> [Problem to solve]:
Only a number is wanted here: how many lines in the records below contain the string "tools".

[Working data]

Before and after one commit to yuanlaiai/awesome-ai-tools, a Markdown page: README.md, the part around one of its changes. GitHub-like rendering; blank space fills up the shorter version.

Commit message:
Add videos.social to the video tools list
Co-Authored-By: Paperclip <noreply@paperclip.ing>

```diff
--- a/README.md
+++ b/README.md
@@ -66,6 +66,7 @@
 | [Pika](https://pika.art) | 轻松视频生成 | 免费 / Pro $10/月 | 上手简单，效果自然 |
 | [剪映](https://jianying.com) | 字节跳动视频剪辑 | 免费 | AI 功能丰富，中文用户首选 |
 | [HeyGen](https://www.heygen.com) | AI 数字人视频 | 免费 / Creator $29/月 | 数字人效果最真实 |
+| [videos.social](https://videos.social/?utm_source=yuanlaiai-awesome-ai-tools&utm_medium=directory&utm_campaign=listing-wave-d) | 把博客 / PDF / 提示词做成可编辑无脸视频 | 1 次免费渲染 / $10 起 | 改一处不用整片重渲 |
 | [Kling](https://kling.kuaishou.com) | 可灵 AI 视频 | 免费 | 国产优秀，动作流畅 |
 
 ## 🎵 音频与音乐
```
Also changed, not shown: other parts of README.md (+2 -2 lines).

[/Working data]

> [Answer section]:
3